=== Section Start ===

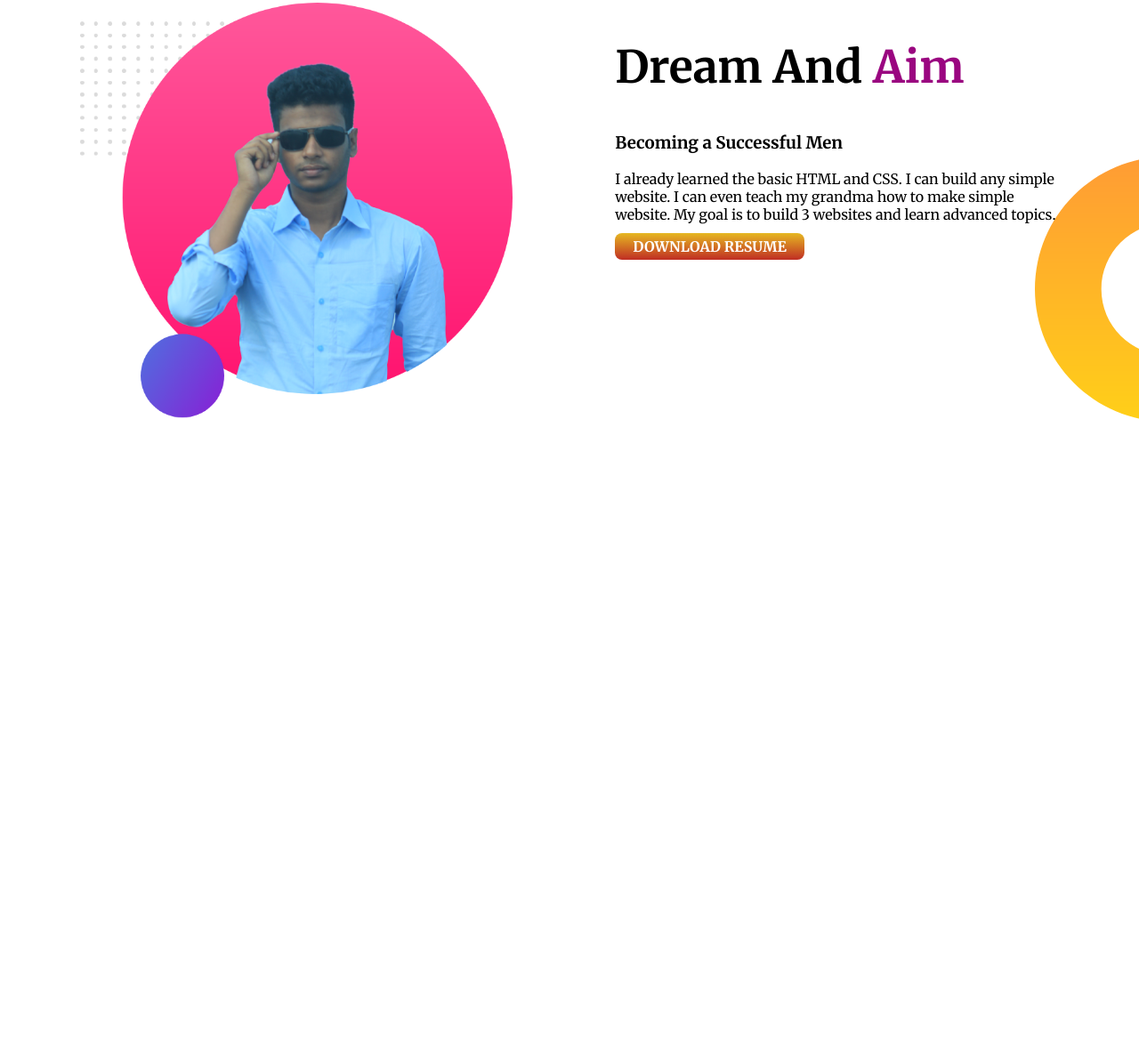
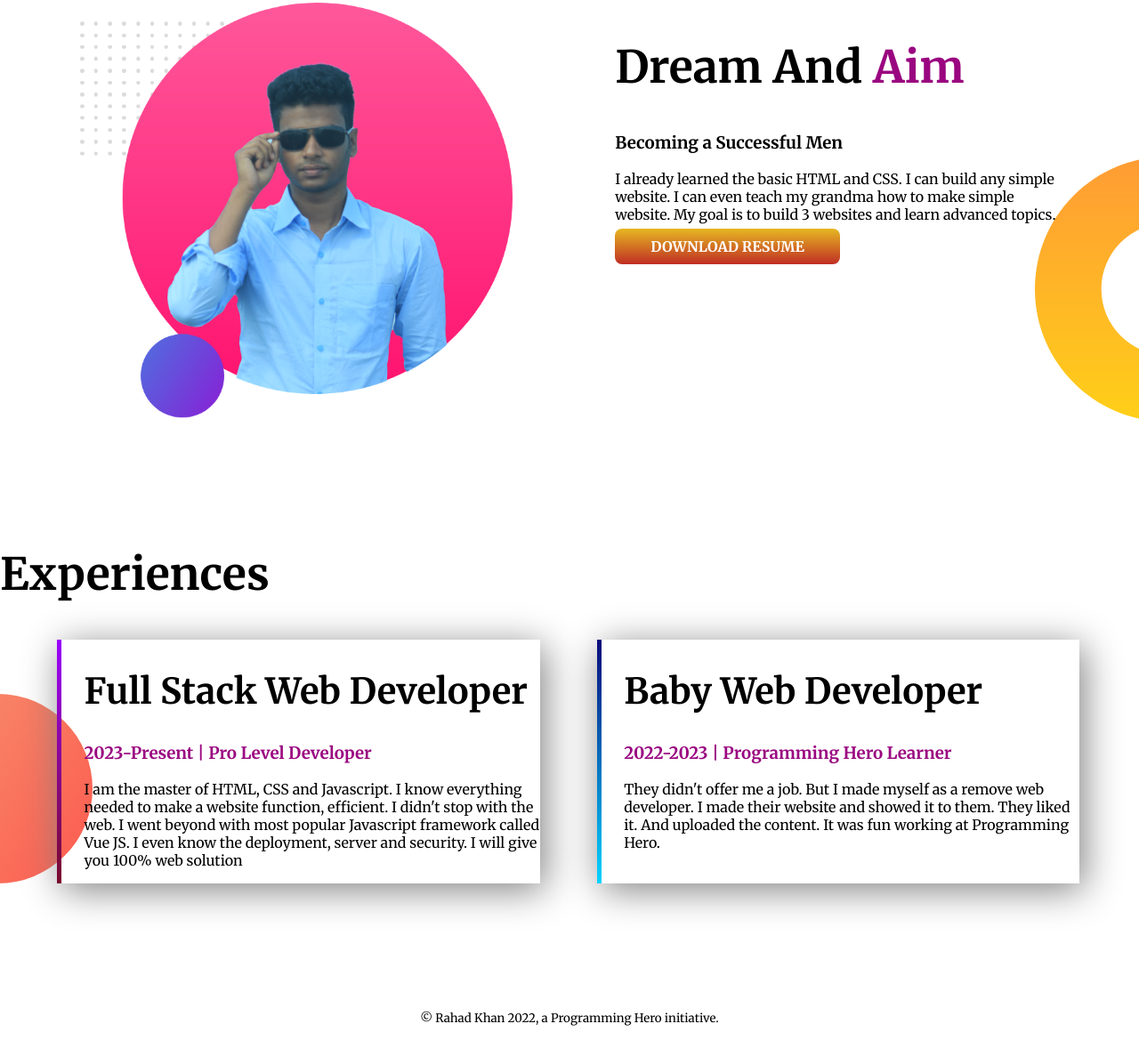
Before and after one commit to Rahad-khan/doctors-portfolio, a plain HTML site: page index.html in a window 1280 px wide. Shown: the part 624-1793 px from the top of the page at 89% size. Before the commit the page ends 1238 px from the top, so only its background shows below. Drawn offline with Linux system fonts and the light colour scheme.

Commit message:
modified and footer added

```diff
--- a/index.html
+++ b/index.html
@@ -25,22 +25,69 @@
           Programming.I am very good at Front End developing SO If you need any
           kind of help Contact me
         </p>
-        <a class="link-button" target="_blank" href="https://facebook.com/bogura.rahad">HIRE ME</a>
+        <a
+          class="link-button"
+          target="_blank"
+          href="https://facebook.com/bogura.rahad"
+          >HIRE ME</a
+        >
       </div>
       <div class="half-container">
         <img src="images/my-bg.png" alt="" />
       </div>
     </section>
+
+    <!-- AIm area -->
+
+
     <section class="the-area" id="aim-area">
-        <div class="half-container">
-            <img src="images/my-bg2.png" alt="">
+      <div class="half-container">
+        <img src="images/my-bg2.png" alt="" />
+      </div>
+      <div class="half-container">
+        <h1>Dream And <span> Aim</span></h1>
+        <h3>Becoming a Successful Men</h3>
+        <p>
+          I already learned the basic HTML and CSS. I can build any simple
+          website. I can even teach my grandma how to make simple website. My
+          goal is to build 3 websites and learn advanced topics.
+        </p>
+        <a class="link-button" target="_blank" href="">DOWNLOAD RESUME</a>
+      </div>
+    </section>
+
+    <!-- Experience Area -->
+
+
+    <section class="exp-area">
+      <h1>Experiences</h1>
+      <div class="the-area">
+        <div class="last-container" id="full-stack">
+          <h2>Full Stack Web Developer</h2>
+          <h3>2023-Present | Pro Level Developer</h3>
+          <p>
+            I am the master of HTML, CSS and Javascript. I know everything
+            needed to make a website function, efficient. I didn't stop with the
+            web. I went beyond with most popular Javascript framework called Vue
+            JS. I even know the deployment, server and security. I will give you
+            100% web solution
+          </p>
         </div>
-        <div class="half-container">
-            <h1>Dream And <span> Aim</span></h1>
-            <h3>Becoming a Successful Men</h3>
-            <p>I already learned the basic HTML and CSS. I can build any simple website. I can even teach my grandma how to make simple website. My goal is to build 3 websites and learn advanced topics.</p>
-            <a class="link-button" target="_blank" href="">DOWNLOAD RESUME</a>
+        <div class="last-container" id="baby-stack">
+          <h2>Baby Web Developer</h2>
+          <h3>2022-2023 | Programming Hero Learner</h3>
+          <p>
+            They didn't offer me a job. But I made myself as a remove web
+            developer. I made their website and showed it to them. They liked
+            it. And uploaded the content. It was fun working at Programming
+            Hero.
+          </p>
         </div>
+      </div>
     </section>
+
+    <!-- Footer -->
+
+    <footer><p><small>© Rahad Khan 2022, a Programming Hero initiative.</small></p></footer>
   </body>
 </html>
--- a/style.css
+++ b/style.css
@@ -1,13 +1,19 @@
-@import url('https://fonts.googleapis.com/css2?family=Merriweather:wght@400;700;900&display=swap');
+@import url("https://fonts.googleapis.com/css2?family=Merriweather:wght@400;700;900&display=swap");
 body {
   margin: 0;
-    font-family: 'Merriweather', serif;
+  font-family: "Merriweather", serif;
 }
-h1{
+h1 {
   font-size: 50px;
 }
-h1 span{
-    color: #9A0680;
+h1 span {
+  color: #9a0680;
+}
+h2 {
+  font-size: 40px;
+}
+.last-container h3 {
+  color: #9a0680;
 }
 .the-area {
   display: flex;
@@ -29,7 +35,7 @@ h1 span{
   text-decoration: none;
   color: #fff;
   font-weight: 700;
-    padding: 5px 20px;
+  padding: 10px 40px;
   background-image: linear-gradient(#e6b822, #bb1f14ee);
   border-radius: 8px;
 }
@@ -38,3 +44,25 @@ h1 span{
   background-repeat: no-repeat;
   background-position: right bottom;
 }
+.exp-area {
+  background: url(images/exp-bg.png) no-repeat left bottom;
+}
+.last-container {
+  width: 40%;
+  margin-left: 5%;
+  padding-left: 2%;
+  box-shadow: 5px 7px 40px gray;
+  border-left: 5px solid;
+}
+
+#full-stack {
+  border-image: linear-gradient(#9900ff, #79092b);
+  border-image-slice: 1;
+}
+#baby-stack {
+  border-image: linear-gradient(#090979, #00d4ff);
+  border-image-slice: 1;
+}
+footer p {
+  text-align: center;
+}
```
Also changed, not shown: fav/favicon_io/android-chrome-192x192.png (deleted), fav/favicon_io/android-chrome-512x512.png (deleted), fav/favicon_io/apple-touch-icon.png (deleted), fav/favicon_io/favicon-32x32.png (deleted), fav/favicon_io/favicon.ico (deleted), 3 other files. Lines whose indentation alone changed are shown as unchanged.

=== Section End ===

* **INSTRUCTIONS TO FOLLOW**
Print the full listing above again with exact wording and no images.

* **OUTPUT OF THE EXERCISE**
Before and after one commit to Rahad-khan/doctors-portfolio, a plain HTML site: page index.html in a window 1280 px wide. Shown: the part 624-1793 px from the top of the page at 89% size. Before the commit the page ends 1238 px from the top, so only its background shows below. Drawn offline with Linux system fonts and the light colour scheme.

Commit message:
modified and footer added

```diff
--- a/index.html
+++ b/index.html
@@ -25,22 +25,69 @@
           Programming.I am very good at Front End developing SO If you need any
           kind of help Contact me
         </p>
-        <a class="link-button" target="_blank" href="https://facebook.com/bogura.rahad">HIRE ME</a>
+        <a
+          class="link-button"
+          target="_blank"
+          href="https://facebook.com/bogura.rahad"
+          >HIRE ME</a
+        >
       </div>
       <div class="half-container">
         <img src="images/my-bg.png" alt="" />
       </div>
     </section>
+
+    <!-- AIm area -->
+
+
     <section class="the-area" id="aim-area">
-        <div class="half-container">
-            <img src="images/my-bg2.png" alt="">
+      <div class="half-container">
+        <img src="images/my-bg2.png" alt="" />
+      </div>
+      <div class="half-container">
+        <h1>Dream And <span> Aim</span></h1>
+        <h3>Becoming a Successful Men</h3>
+        <p>
+          I already learned the basic HTML and CSS. I can build any simple
+          website. I can even teach my grandma how to make simple website. My
+          goal is to build 3 websites and learn advanced topics.
+        </p>
+        <a class="link-button" target="_blank" href="">DOWNLOAD RESUME</a>
+      </div>
+    </section>
+
+    <!-- Experience Area -->
+
+
+    <section class="exp-area">
+      <h1>Experiences</h1>
+      <div class="the-area">
+        <div class="last-container" id="full-stack">
+          <h2>Full Stack Web Developer</h2>
+          <h3>2023-Present | Pro Level Developer</h3>
+          <p>
+            I am the master of HTML, CSS and Javascript. I know everything
+            needed to make a website function, efficient. I didn't stop with the
+            web. I went beyond with most popular Javascript framework called Vue
+            JS. I even know the deployment, server and security. I will give you
+            100% web solution
+          </p>
         </div>
-        <div class="half-container">
-            <h1>Dream And <span> Aim</span></h1>
-            <h3>Becoming a Successful Men</h3>
-            <p>I already learned the basic HTML and CSS. I can build any simple website. I can even teach my grandma how to make simple website. My goal is to build 3 websites and learn advanced topics.</p>
-            <a class="link-button" target="_blank" href="">DOWNLOAD RESUME</a>
+        <div class="last-container" id="baby-stack">
+          <h2>Baby Web Developer</h2>
+          <h3>2022-2023 | Programming Hero Learner</h3>
+          <p>
+            They didn't offer me a job. But I made myself as a remove web
+            developer. I made their website and showed it to them. They liked
+            it. And uploaded the content. It was fun working at Programming
+            Hero.
+          </p>
         </div>
+      </div>
     </section>
+
+    <!-- Footer -->
+
+    <footer><p><small>© Rahad Khan 2022, a Programming Hero initiative.</small></p></footer>
   </body>
 </html>
--- a/style.css
+++ b/style.css
@@ -1,13 +1,19 @@
-@import url('https://fonts.googleapis.com/css2?family=Merriweather:wght@400;700;900&display=swap');
+@import url("https://fonts.googleapis.com/css2?family=Merriweather:wght@400;700;900&display=swap");
 body {
   margin: 0;
-    font-family: 'Merriweather', serif;
+  font-family: "Merriweather", serif;
 }
-h1{
+h1 {
   font-size: 50px;
 }
-h1 span{
-    color: #9A0680;
+h1 span {
+  color: #9a0680;
+}
+h2 {
+  font-size: 40px;
+}
+.last-container h3 {
+  color: #9a0680;
 }
 .the-area {
   display: flex;
@@ -29,7 +35,7 @@ h1 span{
   text-decoration: none;
   color: #fff;
   font-weight: 700;
-    padding: 5px 20px;
+  padding: 10px 40px;
   background-image: linear-gradient(#e6b822, #bb1f14ee);
   border-radius: 8px;
 }
@@ -38,3 +44,25 @@ h1 span{
   background-repeat: no-repeat;
   background-position: right bottom;
 }
+.exp-area {
+  background: url(images/exp-bg.png) no-repeat left bottom;
+}
+.last-container {
+  width: 40%;
+  margin-left: 5%;
+  padding-left: 2%;
+  box-shadow: 5px 7px 40px gray;
+  border-left: 5px solid;
+}
+
+#full-stack {
+  border-image: linear-gradient(#9900ff, #79092b);
+  border-image-slice: 1;
+}
+#baby-stack {
+  border-image: linear-gradient(#090979, #00d4ff);
+  border-image-slice: 1;
+}
+footer p {
+  text-align: center;
+}
```
Also changed, not shown: fav/favicon_io/android-chrome-192x192.png (deleted), fav/favicon_io/android-chrome-512x512.png (deleted), fav/favicon_io/apple-touch-icon.png (deleted), fav/favicon_io/favicon-32x32.png (deleted), fav/favicon_io/favicon.ico (deleted), 3 other files. Lines whose indentation alone changed are shown as unchanged.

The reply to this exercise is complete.